Supplied records |
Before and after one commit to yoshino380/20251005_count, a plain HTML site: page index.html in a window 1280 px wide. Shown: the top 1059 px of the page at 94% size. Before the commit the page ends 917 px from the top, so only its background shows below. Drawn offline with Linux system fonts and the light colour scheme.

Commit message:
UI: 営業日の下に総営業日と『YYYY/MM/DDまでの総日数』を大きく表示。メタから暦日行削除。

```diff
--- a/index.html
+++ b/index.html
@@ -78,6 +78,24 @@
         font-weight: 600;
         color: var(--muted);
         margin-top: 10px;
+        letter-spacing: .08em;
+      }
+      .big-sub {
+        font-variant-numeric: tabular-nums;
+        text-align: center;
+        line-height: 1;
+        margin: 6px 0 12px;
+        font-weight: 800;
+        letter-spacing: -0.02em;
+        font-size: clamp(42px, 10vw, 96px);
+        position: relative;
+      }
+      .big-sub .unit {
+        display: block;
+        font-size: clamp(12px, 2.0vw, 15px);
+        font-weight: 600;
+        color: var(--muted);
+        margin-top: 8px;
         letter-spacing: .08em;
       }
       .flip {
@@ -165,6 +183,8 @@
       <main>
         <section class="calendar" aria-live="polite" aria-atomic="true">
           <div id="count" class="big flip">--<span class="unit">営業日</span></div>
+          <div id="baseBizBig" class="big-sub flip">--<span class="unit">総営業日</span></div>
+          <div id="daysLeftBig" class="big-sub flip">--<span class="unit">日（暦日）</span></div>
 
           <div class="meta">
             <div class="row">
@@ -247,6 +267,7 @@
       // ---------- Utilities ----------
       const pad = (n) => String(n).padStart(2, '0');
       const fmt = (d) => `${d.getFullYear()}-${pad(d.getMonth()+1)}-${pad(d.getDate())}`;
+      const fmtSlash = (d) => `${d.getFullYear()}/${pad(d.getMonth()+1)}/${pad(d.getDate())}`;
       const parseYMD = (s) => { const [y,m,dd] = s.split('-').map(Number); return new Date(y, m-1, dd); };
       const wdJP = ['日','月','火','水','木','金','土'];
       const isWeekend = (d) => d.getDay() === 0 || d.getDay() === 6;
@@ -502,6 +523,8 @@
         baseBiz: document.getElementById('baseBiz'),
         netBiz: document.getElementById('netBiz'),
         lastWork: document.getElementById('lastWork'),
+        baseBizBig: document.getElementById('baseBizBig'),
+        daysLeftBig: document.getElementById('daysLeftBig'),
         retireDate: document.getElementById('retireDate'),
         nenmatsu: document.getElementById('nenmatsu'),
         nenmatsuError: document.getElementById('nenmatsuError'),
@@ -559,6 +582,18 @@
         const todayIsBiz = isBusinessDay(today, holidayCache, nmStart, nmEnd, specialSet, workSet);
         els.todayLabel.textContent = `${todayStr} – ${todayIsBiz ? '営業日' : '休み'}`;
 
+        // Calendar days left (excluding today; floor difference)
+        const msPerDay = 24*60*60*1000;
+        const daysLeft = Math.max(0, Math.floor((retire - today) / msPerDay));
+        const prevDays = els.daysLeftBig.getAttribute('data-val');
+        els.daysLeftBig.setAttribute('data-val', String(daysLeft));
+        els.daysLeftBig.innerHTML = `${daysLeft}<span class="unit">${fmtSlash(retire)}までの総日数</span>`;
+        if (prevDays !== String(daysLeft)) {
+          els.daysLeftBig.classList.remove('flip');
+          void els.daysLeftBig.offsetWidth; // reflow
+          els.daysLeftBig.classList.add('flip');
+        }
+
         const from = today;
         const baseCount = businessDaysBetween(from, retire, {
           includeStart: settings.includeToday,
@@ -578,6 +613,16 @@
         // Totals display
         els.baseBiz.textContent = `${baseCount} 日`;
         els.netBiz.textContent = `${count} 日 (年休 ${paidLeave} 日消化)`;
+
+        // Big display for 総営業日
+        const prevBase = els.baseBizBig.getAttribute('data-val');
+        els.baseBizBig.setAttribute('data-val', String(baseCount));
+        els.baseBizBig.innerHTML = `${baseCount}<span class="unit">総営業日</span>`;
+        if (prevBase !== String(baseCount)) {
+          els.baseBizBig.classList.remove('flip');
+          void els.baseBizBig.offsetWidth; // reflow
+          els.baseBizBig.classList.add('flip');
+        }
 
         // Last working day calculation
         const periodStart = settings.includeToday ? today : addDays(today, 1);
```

Task instructions | Your answer should be every line from the material above in which the word "unit" appears.

Result of the task |
+      .big-sub .unit {
           <div id="count" class="big flip">--<span class="unit">営業日</span></div>
+          <div id="baseBizBig" class="big-sub flip">--<span class="unit">総営業日</span></div>
+          <div id="daysLeftBig" class="big-sub flip">--<span class="unit">日（暦日）</span></div>
+        els.daysLeftBig.innerHTML = `${daysLeft}<span class="unit">${fmtSlash(retire)}までの総日数</span>`;
+        els.baseBizBig.innerHTML = `${baseCount}<span class="unit">総営業日</span>`;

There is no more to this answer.